New prime minister Gordon Brown faces a tide of industrial unrest and increasing union pressure as he finally gets his feet under the Downing Street desk this week.
Hundreds of thousands of local government workers are set to vote on a strike over pay. Delegates at Unison’s conference in Brighton last week decided to ballot about 800,000 members in the sector. It has rejected a 2% pay offer, insisting it wants a minimum of 5% or £1,000.
The move makes it increasingly likely that Brown will face a summer of discontent with local government, civil service, teachers’ and NHS unions co-ordinating strikes. The Public and Commercial Services union has already discussed joint action with other unions, probably planned for September.
The first postal strike in over a decade is also looming. Last-ditch talks between Royal Mail and the Communication Workers Union broke up last week without agreement, with a one-day strike set for 29 June.
Union leaders warned that Labour risked alienating workers and losing the next election if it continued with the privatisation of public services.

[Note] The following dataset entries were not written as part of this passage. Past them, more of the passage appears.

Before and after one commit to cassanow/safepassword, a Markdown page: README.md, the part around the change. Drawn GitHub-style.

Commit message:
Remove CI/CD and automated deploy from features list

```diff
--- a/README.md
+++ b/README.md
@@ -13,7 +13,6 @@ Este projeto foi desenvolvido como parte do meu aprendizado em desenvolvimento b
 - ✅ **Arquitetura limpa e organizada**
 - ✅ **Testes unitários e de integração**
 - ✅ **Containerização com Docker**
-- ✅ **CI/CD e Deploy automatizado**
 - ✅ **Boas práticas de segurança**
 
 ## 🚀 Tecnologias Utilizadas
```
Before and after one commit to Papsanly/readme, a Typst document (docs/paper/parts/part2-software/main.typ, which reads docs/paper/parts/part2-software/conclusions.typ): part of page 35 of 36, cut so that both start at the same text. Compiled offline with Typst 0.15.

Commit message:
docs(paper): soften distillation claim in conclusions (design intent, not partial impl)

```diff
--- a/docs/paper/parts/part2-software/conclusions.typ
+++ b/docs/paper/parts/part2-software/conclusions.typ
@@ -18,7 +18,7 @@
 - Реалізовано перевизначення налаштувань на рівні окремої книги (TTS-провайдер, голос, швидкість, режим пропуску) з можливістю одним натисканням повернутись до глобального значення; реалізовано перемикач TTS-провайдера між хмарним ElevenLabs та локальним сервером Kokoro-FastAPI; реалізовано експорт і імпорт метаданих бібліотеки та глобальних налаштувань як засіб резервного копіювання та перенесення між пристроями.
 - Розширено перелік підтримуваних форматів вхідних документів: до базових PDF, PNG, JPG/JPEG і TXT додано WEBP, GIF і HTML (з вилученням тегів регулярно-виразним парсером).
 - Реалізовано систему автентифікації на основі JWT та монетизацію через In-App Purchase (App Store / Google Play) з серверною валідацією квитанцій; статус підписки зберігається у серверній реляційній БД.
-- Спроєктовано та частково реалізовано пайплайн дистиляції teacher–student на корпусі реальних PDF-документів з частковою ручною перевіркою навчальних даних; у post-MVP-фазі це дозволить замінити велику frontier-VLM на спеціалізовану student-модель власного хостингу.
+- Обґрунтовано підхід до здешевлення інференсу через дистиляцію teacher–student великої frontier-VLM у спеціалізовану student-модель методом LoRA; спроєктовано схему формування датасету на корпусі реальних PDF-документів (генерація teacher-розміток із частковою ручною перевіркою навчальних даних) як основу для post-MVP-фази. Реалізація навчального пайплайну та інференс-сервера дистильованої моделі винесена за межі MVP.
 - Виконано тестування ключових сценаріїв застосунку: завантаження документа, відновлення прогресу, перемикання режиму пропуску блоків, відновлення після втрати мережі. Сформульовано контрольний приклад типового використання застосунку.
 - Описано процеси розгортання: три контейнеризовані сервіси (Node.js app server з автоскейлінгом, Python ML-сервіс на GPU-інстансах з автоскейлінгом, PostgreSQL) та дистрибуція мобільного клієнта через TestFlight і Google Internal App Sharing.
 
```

Brendan Barber, TUC general secretary, told a Unite conference in Bournemouth: “A vision of good work must be at the heart of the new prime minister’s programme – recognition that the workplace is as much about social justice as economic competitiveness.”